PROBLEM STATEMENT.
Every line with the word "backToGameButton" in it should be extracted from the data that follows.
### DATA
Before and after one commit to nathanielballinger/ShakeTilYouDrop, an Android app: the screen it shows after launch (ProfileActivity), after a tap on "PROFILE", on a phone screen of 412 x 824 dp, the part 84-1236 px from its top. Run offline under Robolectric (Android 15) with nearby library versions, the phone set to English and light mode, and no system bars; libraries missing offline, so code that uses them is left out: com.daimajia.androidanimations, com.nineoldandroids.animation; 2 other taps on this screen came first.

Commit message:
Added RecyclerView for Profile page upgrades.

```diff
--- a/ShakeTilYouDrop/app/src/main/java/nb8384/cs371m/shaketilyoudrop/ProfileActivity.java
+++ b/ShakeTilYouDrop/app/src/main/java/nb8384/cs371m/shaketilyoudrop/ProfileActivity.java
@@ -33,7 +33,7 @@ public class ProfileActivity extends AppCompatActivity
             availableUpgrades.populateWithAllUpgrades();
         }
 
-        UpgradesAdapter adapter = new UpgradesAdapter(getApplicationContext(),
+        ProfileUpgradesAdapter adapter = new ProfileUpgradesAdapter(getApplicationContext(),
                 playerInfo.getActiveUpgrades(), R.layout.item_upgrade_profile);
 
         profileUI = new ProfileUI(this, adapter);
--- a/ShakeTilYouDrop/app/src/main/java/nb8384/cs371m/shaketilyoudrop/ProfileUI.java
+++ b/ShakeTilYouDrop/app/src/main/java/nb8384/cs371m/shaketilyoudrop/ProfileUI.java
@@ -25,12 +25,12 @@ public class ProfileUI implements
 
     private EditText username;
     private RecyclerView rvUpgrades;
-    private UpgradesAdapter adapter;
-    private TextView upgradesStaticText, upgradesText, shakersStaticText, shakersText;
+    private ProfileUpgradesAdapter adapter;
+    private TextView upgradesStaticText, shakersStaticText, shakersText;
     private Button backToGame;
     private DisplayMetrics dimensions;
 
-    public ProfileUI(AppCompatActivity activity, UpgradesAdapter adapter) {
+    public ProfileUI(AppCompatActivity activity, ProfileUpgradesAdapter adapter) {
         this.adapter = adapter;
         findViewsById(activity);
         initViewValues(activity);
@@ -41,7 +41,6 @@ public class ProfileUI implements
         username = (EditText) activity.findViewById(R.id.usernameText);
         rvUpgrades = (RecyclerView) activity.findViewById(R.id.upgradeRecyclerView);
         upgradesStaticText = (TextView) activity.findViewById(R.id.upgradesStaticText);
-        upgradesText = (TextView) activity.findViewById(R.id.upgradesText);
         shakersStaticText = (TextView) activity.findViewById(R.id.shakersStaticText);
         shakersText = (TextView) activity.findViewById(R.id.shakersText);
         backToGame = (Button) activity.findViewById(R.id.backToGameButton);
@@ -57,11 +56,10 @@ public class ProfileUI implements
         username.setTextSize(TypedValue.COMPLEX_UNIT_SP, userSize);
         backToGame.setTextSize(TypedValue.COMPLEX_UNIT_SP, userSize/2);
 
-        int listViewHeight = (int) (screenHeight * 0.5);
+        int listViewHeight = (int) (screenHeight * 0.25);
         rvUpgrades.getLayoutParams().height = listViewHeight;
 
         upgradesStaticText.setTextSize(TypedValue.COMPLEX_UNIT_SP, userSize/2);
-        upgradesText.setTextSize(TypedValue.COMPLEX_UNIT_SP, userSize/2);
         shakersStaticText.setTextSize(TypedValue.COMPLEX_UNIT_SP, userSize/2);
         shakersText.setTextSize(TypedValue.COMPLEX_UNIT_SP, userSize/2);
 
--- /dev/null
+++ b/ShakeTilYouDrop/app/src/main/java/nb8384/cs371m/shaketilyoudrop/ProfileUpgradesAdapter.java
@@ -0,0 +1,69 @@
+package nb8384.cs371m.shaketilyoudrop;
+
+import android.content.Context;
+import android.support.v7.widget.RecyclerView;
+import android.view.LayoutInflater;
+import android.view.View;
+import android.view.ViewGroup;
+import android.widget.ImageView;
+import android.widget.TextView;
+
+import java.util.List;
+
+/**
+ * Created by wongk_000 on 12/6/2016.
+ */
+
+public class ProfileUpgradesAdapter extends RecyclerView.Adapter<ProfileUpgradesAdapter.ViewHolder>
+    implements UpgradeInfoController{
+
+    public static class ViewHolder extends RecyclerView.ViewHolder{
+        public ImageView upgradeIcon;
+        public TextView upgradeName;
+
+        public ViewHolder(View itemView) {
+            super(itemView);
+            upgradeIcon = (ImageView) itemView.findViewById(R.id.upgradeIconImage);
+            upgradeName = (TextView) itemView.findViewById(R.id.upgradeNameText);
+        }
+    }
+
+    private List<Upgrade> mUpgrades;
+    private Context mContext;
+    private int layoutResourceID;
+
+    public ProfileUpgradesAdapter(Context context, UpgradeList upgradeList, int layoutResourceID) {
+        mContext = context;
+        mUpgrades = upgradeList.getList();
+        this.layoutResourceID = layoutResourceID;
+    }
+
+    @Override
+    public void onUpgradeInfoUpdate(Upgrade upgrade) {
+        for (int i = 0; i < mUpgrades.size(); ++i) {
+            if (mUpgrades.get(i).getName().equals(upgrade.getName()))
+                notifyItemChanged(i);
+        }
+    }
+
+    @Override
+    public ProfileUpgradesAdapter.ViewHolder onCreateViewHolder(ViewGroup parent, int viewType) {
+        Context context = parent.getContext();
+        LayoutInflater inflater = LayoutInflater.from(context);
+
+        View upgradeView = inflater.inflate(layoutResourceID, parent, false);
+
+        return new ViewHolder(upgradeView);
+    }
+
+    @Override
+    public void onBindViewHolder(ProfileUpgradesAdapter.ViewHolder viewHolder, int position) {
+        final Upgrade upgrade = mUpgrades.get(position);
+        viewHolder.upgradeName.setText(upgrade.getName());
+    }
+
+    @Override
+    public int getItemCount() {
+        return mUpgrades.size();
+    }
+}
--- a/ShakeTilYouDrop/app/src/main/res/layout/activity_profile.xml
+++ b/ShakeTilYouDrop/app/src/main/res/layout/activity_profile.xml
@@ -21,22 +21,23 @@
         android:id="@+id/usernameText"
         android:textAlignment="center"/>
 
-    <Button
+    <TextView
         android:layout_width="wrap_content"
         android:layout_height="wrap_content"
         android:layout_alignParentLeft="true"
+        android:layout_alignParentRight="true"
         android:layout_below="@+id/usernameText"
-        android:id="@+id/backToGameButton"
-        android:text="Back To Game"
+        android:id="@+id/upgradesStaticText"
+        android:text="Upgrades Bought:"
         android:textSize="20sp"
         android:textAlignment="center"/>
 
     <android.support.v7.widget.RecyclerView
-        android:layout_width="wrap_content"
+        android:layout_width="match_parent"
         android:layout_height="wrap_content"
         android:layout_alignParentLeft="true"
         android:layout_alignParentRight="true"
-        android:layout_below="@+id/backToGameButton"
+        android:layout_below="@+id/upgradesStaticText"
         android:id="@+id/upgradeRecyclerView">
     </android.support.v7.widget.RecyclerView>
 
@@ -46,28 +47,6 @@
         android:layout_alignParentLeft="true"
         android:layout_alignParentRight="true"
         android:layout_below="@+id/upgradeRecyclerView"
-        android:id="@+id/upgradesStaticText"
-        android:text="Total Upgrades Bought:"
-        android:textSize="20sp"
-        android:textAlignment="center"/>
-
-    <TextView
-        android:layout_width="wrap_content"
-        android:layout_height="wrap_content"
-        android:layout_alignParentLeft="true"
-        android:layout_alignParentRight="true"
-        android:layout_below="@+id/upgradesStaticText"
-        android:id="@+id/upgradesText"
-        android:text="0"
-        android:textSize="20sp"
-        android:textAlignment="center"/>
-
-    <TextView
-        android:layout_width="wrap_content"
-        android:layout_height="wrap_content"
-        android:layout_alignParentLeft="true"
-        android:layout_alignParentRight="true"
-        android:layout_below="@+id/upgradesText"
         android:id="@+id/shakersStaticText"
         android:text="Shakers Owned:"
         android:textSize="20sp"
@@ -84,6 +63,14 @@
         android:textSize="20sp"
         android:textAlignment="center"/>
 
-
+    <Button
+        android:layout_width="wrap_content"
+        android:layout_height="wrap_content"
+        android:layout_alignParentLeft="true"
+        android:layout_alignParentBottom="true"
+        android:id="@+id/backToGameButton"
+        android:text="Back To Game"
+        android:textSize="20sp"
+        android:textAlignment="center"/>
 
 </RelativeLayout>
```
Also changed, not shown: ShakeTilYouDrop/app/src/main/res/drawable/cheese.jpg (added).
######
RESPONSE TO THIS EXERCISE.
         backToGame = (Button) activity.findViewById(R.id.backToGameButton);
-        android:id="@+id/backToGameButton"
-        android:layout_below="@+id/backToGameButton"
+        android:id="@+id/backToGameButton"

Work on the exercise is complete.